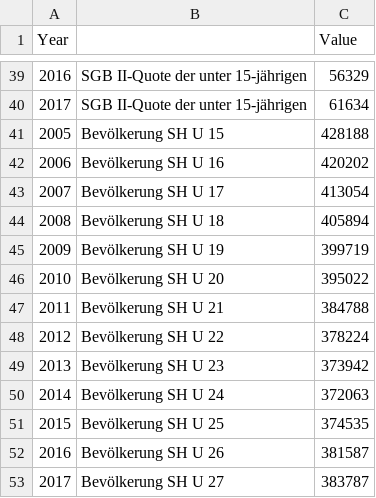
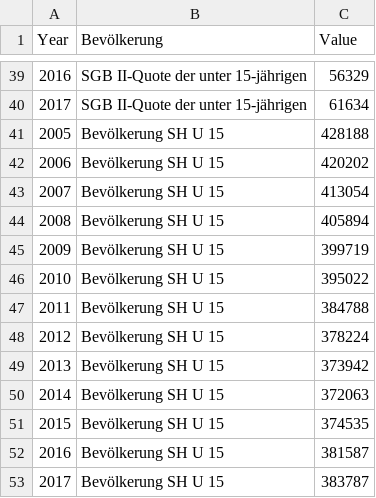
Before and after one commit to Land-Schleswig-Holstein/osdg-data, a CSV file: data/indicator_1-5-1.csv, drawn as a sheet; only a part is shown, gaps mark what is left out; the diff names each change by its address in the sheet, - before the commit and + after, or states it on an @@ line.

Commit message:
Update indicator_1-5-1.csv

```diff
--- a/data/indicator_1-5-1.csv
+++ b/data/indicator_1-5-1.csv
-B1: (empty)
+B1: Bevölkerung
-B42 (Bevölkerung): Bevölkerung SH U 16
+B42 (Bevölkerung): Bevölkerung SH U 15
-B43 (Bevölkerung): Bevölkerung SH U 17
+B43 (Bevölkerung): Bevölkerung SH U 15
-B44 (Bevölkerung): Bevölkerung SH U 18
+B44 (Bevölkerung): Bevölkerung SH U 15
-B45 (Bevölkerung): Bevölkerung SH U 19
+B45 (Bevölkerung): Bevölkerung SH U 15
-B46 (Bevölkerung): Bevölkerung SH U 20
+B46 (Bevölkerung): Bevölkerung SH U 15
-B47 (Bevölkerung): Bevölkerung SH U 21
+B47 (Bevölkerung): Bevölkerung SH U 15
-B48 (Bevölkerung): Bevölkerung SH U 22
+B48 (Bevölkerung): Bevölkerung SH U 15
-B49 (Bevölkerung): Bevölkerung SH U 23
+B49 (Bevölkerung): Bevölkerung SH U 15
-B50 (Bevölkerung): Bevölkerung SH U 24
+B50 (Bevölkerung): Bevölkerung SH U 15
-B51 (Bevölkerung): Bevölkerung SH U 25
+B51 (Bevölkerung): Bevölkerung SH U 15
-B52 (Bevölkerung): Bevölkerung SH U 26
+B52 (Bevölkerung): Bevölkerung SH U 15
-B53 (Bevölkerung): Bevölkerung SH U 27
+B53 (Bevölkerung): Bevölkerung SH U 15
```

• **Try it**
Set down every entry above without alteration, but print no images.

• **Task result**
Before and after one commit to Land-Schleswig-Holstein/osdg-data, a CSV file: data/indicator_1-5-1.csv, drawn as a sheet; only a part is shown, gaps mark what is left out; the diff names each change by its address in the sheet, - before the commit and + after, or states it on an @@ line.

Commit message:
Update indicator_1-5-1.csv

```diff
--- a/data/indicator_1-5-1.csv
+++ b/data/indicator_1-5-1.csv
-B1: (empty)
+B1: Bevölkerung
-B42 (Bevölkerung): Bevölkerung SH U 16
+B42 (Bevölkerung): Bevölkerung SH U 15
-B43 (Bevölkerung): Bevölkerung SH U 17
+B43 (Bevölkerung): Bevölkerung SH U 15
-B44 (Bevölkerung): Bevölkerung SH U 18
+B44 (Bevölkerung): Bevölkerung SH U 15
-B45 (Bevölkerung): Bevölkerung SH U 19
+B45 (Bevölkerung): Bevölkerung SH U 15
-B46 (Bevölkerung): Bevölkerung SH U 20
+B46 (Bevölkerung): Bevölkerung SH U 15
-B47 (Bevölkerung): Bevölkerung SH U 21
+B47 (Bevölkerung): Bevölkerung SH U 15
-B48 (Bevölkerung): Bevölkerung SH U 22
+B48 (Bevölkerung): Bevölkerung SH U 15
-B49 (Bevölkerung): Bevölkerung SH U 23
+B49 (Bevölkerung): Bevölkerung SH U 15
-B50 (Bevölkerung): Bevölkerung SH U 24
+B50 (Bevölkerung): Bevölkerung SH U 15
-B51 (Bevölkerung): Bevölkerung SH U 25
+B51 (Bevölkerung): Bevölkerung SH U 15
-B52 (Bevölkerung): Bevölkerung SH U 26
+B52 (Bevölkerung): Bevölkerung SH U 15
-B53 (Bevölkerung): Bevölkerung SH U 27
+B53 (Bevölkerung): Bevölkerung SH U 15
```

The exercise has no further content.